During both World Wars, Treasury realized that selling bonds to the poorest Americans was good for the war effort because it helped to reduce inflation and tie the interests of a wide swath of the public to that of the national government.
Bonds helped to reduce inflation by redirecting demand away from consumer goods, most of which were in short supply due to the shift to wartime production and the decreased availability of certain strategic raw materials.
Bonds decreased the likelihood of civil unrest by making the government a debtor to as many people as possible. Bondholders disdain anything that threatens the security of their principal and interest, including everything from Hitler himself to the neighbor trying to circumvent the rationing system. Widespread ownership of bonds also decreased perceptions that the poor were being taxed to support wealthy investors.
Low income Americans rarely had $25 in their pockets with which to purchase a government bond. (In 1942, production workers averaged only 86 cents per hour. Even at the war’s end they averaged only $1.06.) But they often had loose change they could use to purchase a 25 cent stamp which could be pasted into a book like the one shown. Buying 75 such stamps entitled them to a $25 savings bond. If you are thinking 75 times $.25 equals only $18.75, you are right. Savings bonds, like those of the famous Series E, were of the discount variety.

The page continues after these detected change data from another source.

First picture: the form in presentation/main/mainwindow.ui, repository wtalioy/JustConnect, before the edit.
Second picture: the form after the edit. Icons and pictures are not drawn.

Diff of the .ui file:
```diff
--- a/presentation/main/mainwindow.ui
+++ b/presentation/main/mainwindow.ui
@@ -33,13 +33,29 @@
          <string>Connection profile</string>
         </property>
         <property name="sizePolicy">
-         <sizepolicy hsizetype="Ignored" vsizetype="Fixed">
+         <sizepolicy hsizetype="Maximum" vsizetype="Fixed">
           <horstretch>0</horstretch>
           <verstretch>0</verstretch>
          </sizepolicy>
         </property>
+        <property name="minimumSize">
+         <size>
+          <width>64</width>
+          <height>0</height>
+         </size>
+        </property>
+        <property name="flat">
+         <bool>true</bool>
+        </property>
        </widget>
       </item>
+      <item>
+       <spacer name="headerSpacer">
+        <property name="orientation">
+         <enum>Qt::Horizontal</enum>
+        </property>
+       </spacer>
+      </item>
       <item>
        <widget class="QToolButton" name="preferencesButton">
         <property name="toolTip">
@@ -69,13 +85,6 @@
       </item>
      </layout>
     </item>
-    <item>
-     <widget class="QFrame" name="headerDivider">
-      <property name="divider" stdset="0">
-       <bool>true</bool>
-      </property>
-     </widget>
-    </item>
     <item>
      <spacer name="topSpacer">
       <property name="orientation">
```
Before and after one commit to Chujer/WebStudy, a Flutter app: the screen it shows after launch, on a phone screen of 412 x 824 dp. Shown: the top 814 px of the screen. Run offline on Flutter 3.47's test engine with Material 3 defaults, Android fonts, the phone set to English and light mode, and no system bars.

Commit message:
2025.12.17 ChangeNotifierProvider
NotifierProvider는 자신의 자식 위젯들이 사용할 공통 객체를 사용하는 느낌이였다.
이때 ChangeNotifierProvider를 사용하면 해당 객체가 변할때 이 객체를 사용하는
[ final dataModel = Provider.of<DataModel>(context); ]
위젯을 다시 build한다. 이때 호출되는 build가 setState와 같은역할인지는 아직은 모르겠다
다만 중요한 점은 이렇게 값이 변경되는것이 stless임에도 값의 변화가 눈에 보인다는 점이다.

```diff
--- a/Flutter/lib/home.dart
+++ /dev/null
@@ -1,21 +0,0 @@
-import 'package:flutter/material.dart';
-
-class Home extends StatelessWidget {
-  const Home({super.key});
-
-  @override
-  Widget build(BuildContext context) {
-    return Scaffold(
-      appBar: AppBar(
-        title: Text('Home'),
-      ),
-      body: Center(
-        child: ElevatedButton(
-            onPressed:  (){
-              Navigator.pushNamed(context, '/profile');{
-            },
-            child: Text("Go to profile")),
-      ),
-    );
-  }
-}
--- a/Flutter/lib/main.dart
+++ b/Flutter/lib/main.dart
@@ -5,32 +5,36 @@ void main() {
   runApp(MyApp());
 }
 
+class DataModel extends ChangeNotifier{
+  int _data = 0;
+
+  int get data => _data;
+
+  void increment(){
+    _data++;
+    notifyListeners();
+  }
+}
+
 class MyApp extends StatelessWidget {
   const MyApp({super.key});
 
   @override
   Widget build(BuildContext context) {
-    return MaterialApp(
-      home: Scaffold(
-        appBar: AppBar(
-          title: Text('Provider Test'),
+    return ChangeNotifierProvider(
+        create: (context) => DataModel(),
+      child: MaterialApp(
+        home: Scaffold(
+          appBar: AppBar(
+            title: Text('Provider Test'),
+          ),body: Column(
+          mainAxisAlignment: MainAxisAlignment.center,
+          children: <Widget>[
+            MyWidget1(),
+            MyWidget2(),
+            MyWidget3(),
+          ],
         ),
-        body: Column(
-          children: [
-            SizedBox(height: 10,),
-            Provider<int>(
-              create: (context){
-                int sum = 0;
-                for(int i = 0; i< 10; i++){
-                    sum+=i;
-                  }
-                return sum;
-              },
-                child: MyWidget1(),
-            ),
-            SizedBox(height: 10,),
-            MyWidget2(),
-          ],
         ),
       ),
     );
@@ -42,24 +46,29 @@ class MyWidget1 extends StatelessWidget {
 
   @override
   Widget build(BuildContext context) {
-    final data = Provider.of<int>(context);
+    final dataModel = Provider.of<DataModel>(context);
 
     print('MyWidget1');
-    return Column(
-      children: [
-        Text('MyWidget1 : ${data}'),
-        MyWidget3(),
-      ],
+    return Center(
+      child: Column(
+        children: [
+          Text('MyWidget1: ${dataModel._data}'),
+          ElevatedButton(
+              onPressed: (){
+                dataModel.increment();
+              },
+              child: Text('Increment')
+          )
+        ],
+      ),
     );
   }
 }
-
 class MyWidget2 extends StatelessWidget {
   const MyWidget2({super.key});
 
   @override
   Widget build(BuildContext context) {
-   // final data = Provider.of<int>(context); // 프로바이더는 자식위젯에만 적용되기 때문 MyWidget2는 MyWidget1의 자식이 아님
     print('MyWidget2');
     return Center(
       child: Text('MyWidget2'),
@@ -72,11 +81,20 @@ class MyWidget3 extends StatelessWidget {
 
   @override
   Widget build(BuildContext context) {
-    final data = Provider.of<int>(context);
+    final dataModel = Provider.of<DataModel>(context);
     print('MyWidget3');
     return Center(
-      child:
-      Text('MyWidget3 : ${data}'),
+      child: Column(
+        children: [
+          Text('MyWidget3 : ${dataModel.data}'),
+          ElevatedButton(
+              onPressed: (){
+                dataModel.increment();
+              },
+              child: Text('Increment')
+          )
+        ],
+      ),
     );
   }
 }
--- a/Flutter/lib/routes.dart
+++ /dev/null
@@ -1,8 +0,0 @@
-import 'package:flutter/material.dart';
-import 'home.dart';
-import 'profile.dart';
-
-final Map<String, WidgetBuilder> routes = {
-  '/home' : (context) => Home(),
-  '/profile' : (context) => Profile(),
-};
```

In other words, the $25 was the payment made to the bondholder when the bond matured years afterward; the $6.25 difference between the face ($25) and purchase price ($18.75) was the interest.
In an extension of the same theme, Americans, including schoolchildren, could buy a Defense Stamp for as little as one thin dime.